#### [Exercise details]
Each entry is to be retyped exactly as it appears, and each image is to be dropped.

(Structured diff data)

-.-.-

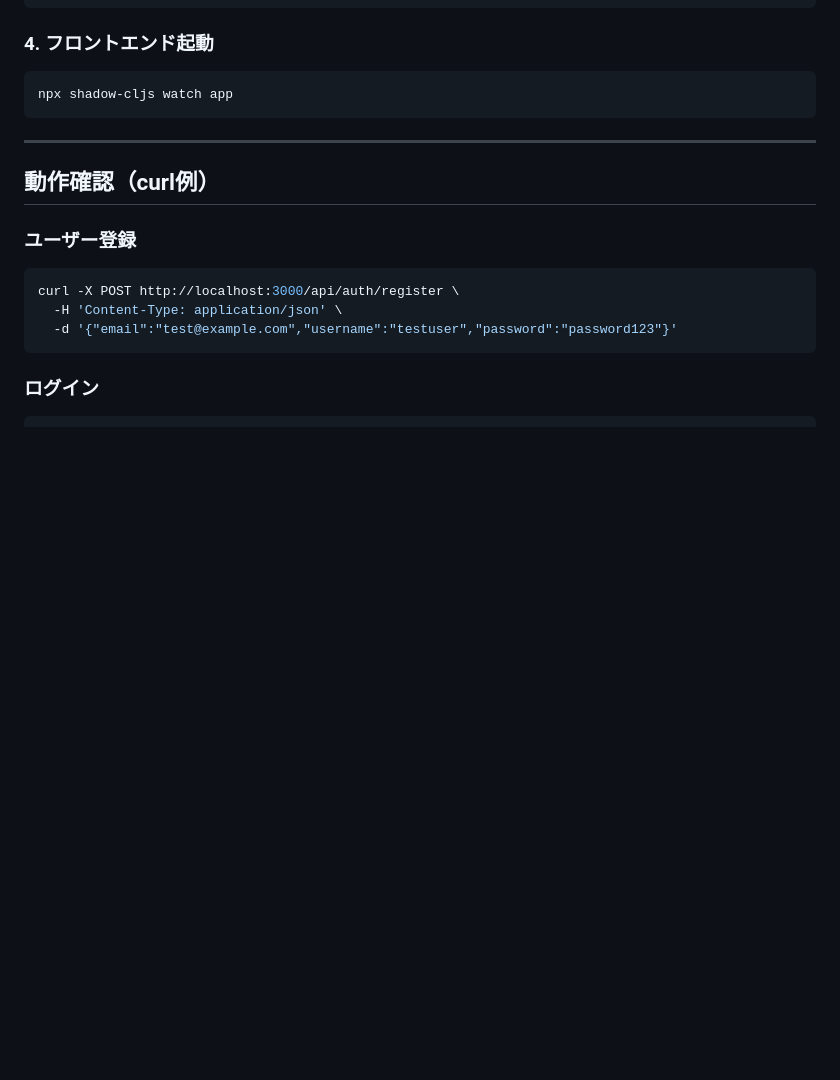
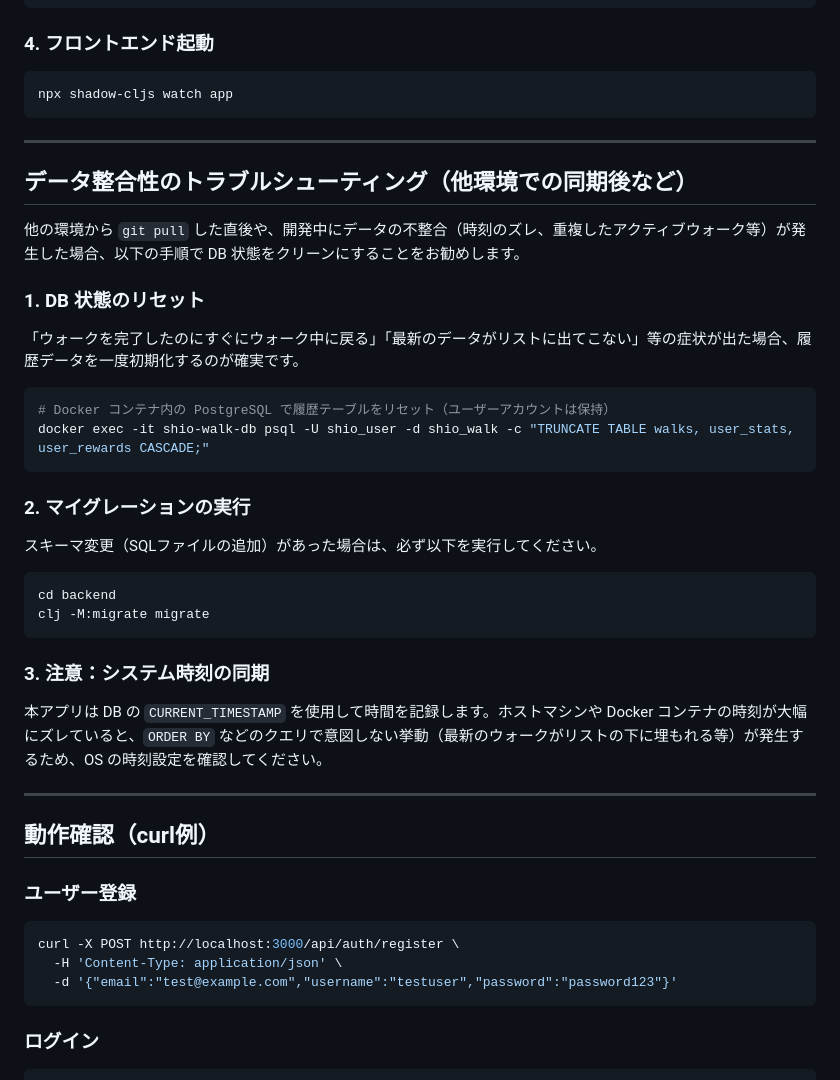
Before and after one commit to CountZeroNM/shio-walk, a Markdown page: README.md, the part around the change. Drawn GitHub-style; blank space fills up the shorter version.

Commit message:
Update README.md: Add DB troubleshooting and state reset section for multi-environment synchronization

````diff
--- a/README.md
+++ b/README.md
@@ -376,6 +376,32 @@ DB_USER=shio_user DB_PASSWORD=shiopass DB_NAME=shio_walk clj -M:run
 ```bash
 npx shadow-cljs watch app
 ```
+
+---
+
+## データ整合性のトラブルシューティング（他環境での同期後など）
+
+他の環境から `git pull` した直後や、開発中にデータの不整合（時刻のズレ、重複したアクティブウォーク等）が発生した場合、以下の手順で DB 状態をクリーンにすることをお勧めします。
+
+### 1. DB 状態のリセット
+「ウォークを完了したのにすぐにウォーク中に戻る」「最新のデータがリストに出てこない」等の症状が出た場合、履歴データを一度初期化するのが確実です。
+
+```bash
+# Docker コンテナ内の PostgreSQL で履歴テーブルをリセット（ユーザーアカウントは保持）
+docker exec -it shio-walk-db psql -U shio_user -d shio_walk -c "TRUNCATE TABLE walks, user_stats, user_rewards CASCADE;"
+```
+
+### 2. マイグレーションの実行
+スキーマ変更（SQLファイルの追加）があった場合は、必ず以下を実行してください。
+
+```bash
+cd backend
+clj -M:migrate migrate
+```
+
+### 3. 注意：システム時刻の同期
+本アプリは DB の `CURRENT_TIMESTAMP` を使用して時間を記録します。ホストマシンや Docker コンテナの時刻が大幅にズレていると、`ORDER BY` などのクエリで意図しない挙動（最新のウォークがリストの下に埋もれる等）が発生するため、OS の時刻設定を確認してください。
+
 ---
 
 ## 動作確認（curl例）
````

-.-.-

#### [Response]
Before and after one commit to CountZeroNM/shio-walk, a Markdown page: README.md, the part around the change. Drawn GitHub-style; blank space fills up the shorter version.

Commit message:
Update README.md: Add DB troubleshooting and state reset section for multi-environment synchronization

````diff
--- a/README.md
+++ b/README.md
@@ -376,6 +376,32 @@ DB_USER=shio_user DB_PASSWORD=shiopass DB_NAME=shio_walk clj -M:run
 ```bash
 npx shadow-cljs watch app
 ```
+
+---
+
+## データ整合性のトラブルシューティング（他環境での同期後など）
+
+他の環境から `git pull` した直後や、開発中にデータの不整合（時刻のズレ、重複したアクティブウォーク等）が発生した場合、以下の手順で DB 状態をクリーンにすることをお勧めします。
+
+### 1. DB 状態のリセット
+「ウォークを完了したのにすぐにウォーク中に戻る」「最新のデータがリストに出てこない」等の症状が出た場合、履歴データを一度初期化するのが確実です。
+
+```bash
+# Docker コンテナ内の PostgreSQL で履歴テーブルをリセット（ユーザーアカウントは保持）
+docker exec -it shio-walk-db psql -U shio_user -d shio_walk -c "TRUNCATE TABLE walks, user_stats, user_rewards CASCADE;"
+```
+
+### 2. マイグレーションの実行
+スキーマ変更（SQLファイルの追加）があった場合は、必ず以下を実行してください。
+
+```bash
+cd backend
+clj -M:migrate migrate
+```
+
+### 3. 注意：システム時刻の同期
+本アプリは DB の `CURRENT_TIMESTAMP` を使用して時間を記録します。ホストマシンや Docker コンテナの時刻が大幅にズレていると、`ORDER BY` などのクエリで意図しない挙動（最新のウォークがリストの下に埋もれる等）が発生するため、OS の時刻設定を確認してください。
+
 ---
 
 ## 動作確認（curl例）
````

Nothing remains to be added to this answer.